TASK DESCRIPTION: Go through the data and copy each line where the word "button" shows up.

DATASET RECORDS:
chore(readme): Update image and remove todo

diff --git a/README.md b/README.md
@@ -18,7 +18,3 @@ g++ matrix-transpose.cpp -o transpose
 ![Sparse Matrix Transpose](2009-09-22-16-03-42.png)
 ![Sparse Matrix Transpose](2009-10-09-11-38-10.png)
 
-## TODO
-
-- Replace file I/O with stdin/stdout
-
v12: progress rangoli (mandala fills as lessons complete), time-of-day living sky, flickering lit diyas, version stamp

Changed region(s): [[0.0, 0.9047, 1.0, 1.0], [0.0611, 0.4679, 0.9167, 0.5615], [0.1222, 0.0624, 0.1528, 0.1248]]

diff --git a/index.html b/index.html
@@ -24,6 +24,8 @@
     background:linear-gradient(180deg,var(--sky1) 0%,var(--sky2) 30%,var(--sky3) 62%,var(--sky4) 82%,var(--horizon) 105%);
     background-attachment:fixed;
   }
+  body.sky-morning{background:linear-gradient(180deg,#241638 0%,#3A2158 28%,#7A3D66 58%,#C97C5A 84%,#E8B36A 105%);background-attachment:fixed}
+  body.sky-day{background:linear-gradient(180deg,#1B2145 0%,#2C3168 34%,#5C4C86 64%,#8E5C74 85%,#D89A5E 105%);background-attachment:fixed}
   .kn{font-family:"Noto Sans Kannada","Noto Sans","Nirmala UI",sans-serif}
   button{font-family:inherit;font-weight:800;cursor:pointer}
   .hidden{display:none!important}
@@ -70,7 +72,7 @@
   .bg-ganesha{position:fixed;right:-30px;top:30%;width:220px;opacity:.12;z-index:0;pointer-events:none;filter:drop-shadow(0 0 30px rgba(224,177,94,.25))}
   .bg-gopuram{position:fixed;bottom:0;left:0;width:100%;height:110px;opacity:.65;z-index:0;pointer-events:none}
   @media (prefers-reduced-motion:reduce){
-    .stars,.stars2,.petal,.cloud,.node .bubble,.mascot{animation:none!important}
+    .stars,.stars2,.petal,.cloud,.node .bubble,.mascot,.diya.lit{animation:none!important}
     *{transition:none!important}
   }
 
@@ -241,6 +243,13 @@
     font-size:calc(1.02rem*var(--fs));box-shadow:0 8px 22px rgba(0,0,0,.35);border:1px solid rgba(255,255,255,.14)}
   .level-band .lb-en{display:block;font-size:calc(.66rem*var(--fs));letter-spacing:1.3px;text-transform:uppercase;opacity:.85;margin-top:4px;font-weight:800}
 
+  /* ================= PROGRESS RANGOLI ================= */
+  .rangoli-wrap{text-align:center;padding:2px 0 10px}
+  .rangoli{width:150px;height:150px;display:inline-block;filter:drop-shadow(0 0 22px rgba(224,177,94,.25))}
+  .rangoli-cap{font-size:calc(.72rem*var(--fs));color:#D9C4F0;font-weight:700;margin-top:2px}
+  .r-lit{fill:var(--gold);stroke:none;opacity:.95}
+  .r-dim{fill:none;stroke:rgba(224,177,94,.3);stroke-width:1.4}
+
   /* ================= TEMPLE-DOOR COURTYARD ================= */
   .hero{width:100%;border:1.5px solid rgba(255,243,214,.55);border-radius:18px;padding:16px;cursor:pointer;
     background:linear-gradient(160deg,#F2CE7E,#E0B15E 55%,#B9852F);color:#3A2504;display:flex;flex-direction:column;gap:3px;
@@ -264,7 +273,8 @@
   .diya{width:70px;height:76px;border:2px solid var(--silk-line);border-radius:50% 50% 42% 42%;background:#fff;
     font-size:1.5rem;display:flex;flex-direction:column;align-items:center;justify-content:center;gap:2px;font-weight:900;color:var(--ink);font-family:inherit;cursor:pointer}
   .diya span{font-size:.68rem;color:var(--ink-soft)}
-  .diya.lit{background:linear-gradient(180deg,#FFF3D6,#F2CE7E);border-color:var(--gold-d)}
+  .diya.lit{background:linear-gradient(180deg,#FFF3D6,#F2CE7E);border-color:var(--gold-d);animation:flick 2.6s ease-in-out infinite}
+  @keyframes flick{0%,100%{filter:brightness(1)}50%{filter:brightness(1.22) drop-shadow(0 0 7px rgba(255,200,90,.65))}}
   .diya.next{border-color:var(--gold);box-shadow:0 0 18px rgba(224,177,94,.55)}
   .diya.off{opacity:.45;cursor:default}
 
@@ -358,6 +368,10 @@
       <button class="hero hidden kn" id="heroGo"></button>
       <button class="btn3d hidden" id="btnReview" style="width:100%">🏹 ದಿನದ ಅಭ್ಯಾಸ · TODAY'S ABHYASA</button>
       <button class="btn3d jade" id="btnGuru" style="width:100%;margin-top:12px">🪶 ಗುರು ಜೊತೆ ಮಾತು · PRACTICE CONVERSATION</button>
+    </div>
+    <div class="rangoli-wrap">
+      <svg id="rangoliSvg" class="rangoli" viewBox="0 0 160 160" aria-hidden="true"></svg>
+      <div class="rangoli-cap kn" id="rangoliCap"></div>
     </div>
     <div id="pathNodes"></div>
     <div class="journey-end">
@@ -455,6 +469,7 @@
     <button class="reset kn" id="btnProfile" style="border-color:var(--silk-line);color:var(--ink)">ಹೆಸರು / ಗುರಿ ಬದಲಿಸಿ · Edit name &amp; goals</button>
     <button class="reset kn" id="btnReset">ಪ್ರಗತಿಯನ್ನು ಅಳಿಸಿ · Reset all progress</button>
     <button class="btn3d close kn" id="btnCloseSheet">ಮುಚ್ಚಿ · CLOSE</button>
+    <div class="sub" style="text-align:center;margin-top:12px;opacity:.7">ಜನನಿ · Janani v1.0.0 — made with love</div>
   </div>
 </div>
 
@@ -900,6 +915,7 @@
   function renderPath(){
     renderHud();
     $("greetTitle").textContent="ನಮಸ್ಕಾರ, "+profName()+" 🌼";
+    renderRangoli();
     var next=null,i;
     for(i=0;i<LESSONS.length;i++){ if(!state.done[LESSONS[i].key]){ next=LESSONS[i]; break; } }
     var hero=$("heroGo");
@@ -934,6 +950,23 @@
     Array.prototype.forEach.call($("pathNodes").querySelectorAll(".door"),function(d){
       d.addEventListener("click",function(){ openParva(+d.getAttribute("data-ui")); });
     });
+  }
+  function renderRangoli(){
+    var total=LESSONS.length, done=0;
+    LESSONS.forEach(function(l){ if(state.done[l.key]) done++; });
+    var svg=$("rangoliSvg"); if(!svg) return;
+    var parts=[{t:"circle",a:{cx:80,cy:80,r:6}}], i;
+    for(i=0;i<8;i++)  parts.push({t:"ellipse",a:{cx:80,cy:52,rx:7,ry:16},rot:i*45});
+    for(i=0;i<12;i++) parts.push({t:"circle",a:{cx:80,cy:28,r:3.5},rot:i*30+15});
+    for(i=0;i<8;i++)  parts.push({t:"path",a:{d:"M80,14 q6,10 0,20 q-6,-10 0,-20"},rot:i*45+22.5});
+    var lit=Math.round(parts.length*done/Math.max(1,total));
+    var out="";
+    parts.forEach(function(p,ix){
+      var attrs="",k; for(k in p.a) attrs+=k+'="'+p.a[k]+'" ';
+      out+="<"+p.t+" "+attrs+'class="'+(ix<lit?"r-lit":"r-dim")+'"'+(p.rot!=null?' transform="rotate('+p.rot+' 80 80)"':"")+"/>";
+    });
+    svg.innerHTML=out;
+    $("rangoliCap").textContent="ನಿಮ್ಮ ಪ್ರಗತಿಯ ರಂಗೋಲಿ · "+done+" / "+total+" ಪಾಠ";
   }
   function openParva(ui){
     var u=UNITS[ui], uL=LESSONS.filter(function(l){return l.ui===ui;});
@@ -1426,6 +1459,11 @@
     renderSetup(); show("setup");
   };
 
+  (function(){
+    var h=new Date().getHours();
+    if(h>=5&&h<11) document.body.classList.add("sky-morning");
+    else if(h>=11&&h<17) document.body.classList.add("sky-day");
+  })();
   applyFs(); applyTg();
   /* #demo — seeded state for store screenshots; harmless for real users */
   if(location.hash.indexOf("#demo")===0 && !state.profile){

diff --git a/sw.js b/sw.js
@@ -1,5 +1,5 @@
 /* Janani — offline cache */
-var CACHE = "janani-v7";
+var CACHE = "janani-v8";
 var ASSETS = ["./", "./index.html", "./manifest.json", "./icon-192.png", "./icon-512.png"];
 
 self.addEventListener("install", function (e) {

REPLY TO THE EXERCISE:
   button{font-family:inherit;font-weight:800;cursor:pointer}
       <button class="hero hidden kn" id="heroGo"></button>
       <button class="btn3d hidden" id="btnReview" style="width:100%">🏹 ದಿನದ ಅಭ್ಯಾಸ · TODAY'S ABHYASA</button>
       <button class="btn3d jade" id="btnGuru" style="width:100%;margin-top:12px">🪶 ಗುರು ಜೊತೆ ಮಾತು · PRACTICE CONVERSATION</button>
     <button class="reset kn" id="btnProfile" style="border-color:var(--silk-line);color:var(--ink)">ಹೆಸರು / ಗುರಿ ಬದಲಿಸಿ · Edit name &amp; goals</button>
     <button class="reset kn" id="btnReset">ಪ್ರಗತಿಯನ್ನು ಅಳಿಸಿ · Reset all progress</button>
     <button class="btn3d close kn" id="btnCloseSheet">ಮುಚ್ಚಿ · CLOSE</button>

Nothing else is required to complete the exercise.